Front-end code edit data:
--- START ---

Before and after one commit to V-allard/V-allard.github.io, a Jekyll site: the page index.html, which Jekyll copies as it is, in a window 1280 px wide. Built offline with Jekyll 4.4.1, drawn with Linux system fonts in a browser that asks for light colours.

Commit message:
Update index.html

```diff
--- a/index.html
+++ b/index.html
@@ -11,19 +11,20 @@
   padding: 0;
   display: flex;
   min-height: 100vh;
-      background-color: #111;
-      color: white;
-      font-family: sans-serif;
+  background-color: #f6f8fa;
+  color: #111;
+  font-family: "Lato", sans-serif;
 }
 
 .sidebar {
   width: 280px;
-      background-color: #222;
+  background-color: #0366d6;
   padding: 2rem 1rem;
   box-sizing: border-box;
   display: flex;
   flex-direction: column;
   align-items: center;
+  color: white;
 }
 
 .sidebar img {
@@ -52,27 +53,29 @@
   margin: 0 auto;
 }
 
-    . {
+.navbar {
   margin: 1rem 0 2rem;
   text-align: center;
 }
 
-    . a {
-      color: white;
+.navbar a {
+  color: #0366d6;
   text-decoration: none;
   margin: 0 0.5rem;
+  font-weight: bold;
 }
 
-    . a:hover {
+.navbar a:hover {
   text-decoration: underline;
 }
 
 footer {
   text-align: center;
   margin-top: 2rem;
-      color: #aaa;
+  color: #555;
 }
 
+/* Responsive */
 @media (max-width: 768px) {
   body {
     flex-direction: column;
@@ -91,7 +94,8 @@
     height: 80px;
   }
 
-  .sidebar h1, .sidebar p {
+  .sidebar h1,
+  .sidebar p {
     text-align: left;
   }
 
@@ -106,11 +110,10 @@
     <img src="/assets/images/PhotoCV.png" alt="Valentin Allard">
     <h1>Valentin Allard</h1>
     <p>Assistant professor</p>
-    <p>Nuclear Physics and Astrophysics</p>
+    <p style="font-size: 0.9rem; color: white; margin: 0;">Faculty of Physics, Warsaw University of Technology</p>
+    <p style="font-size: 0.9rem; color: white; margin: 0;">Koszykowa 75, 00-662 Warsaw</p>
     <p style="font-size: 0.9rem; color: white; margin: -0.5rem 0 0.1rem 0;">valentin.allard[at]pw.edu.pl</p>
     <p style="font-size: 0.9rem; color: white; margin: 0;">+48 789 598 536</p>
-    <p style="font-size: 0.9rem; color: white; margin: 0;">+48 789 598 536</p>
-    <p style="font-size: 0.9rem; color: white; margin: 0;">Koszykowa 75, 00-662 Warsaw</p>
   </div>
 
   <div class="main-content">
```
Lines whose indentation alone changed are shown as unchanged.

--- END ---

- Exercise goal: Every entry above must be reproduced word for word.

- Solved problem:
Before and after one commit to V-allard/V-allard.github.io, a Jekyll site: the page index.html, which Jekyll copies as it is, in a window 1280 px wide. Built offline with Jekyll 4.4.1, drawn with Linux system fonts in a browser that asks for light colours.

Commit message:
Update index.html

```diff
--- a/index.html
+++ b/index.html
@@ -11,19 +11,20 @@
   padding: 0;
   display: flex;
   min-height: 100vh;
-      background-color: #111;
-      color: white;
-      font-family: sans-serif;
+  background-color: #f6f8fa;
+  color: #111;
+  font-family: "Lato", sans-serif;
 }
 
 .sidebar {
   width: 280px;
-      background-color: #222;
+  background-color: #0366d6;
   padding: 2rem 1rem;
   box-sizing: border-box;
   display: flex;
   flex-direction: column;
   align-items: center;
+  color: white;
 }
 
 .sidebar img {
@@ -52,27 +53,29 @@
   margin: 0 auto;
 }
 
-    . {
+.navbar {
   margin: 1rem 0 2rem;
   text-align: center;
 }
 
-    . a {
-      color: white;
+.navbar a {
+  color: #0366d6;
   text-decoration: none;
   margin: 0 0.5rem;
+  font-weight: bold;
 }
 
-    . a:hover {
+.navbar a:hover {
   text-decoration: underline;
 }
 
 footer {
   text-align: center;
   margin-top: 2rem;
-      color: #aaa;
+  color: #555;
 }
 
+/* Responsive */
 @media (max-width: 768px) {
   body {
     flex-direction: column;
@@ -91,7 +94,8 @@
     height: 80px;
   }
 
-  .sidebar h1, .sidebar p {
+  .sidebar h1,
+  .sidebar p {
     text-align: left;
   }
 
@@ -106,11 +110,10 @@
     <img src="/assets/images/PhotoCV.png" alt="Valentin Allard">
     <h1>Valentin Allard</h1>
     <p>Assistant professor</p>
-    <p>Nuclear Physics and Astrophysics</p>
+    <p style="font-size: 0.9rem; color: white; margin: 0;">Faculty of Physics, Warsaw University of Technology</p>
+    <p style="font-size: 0.9rem; color: white; margin: 0;">Koszykowa 75, 00-662 Warsaw</p>
     <p style="font-size: 0.9rem; color: white; margin: -0.5rem 0 0.1rem 0;">valentin.allard[at]pw.edu.pl</p>
     <p style="font-size: 0.9rem; color: white; margin: 0;">+48 789 598 536</p>
-    <p style="font-size: 0.9rem; color: white; margin: 0;">+48 789 598 536</p>
-    <p style="font-size: 0.9rem; color: white; margin: 0;">Koszykowa 75, 00-662 Warsaw</p>
   </div>
 
   <div class="main-content">
```
Lines whose indentation alone changed are shown as unchanged.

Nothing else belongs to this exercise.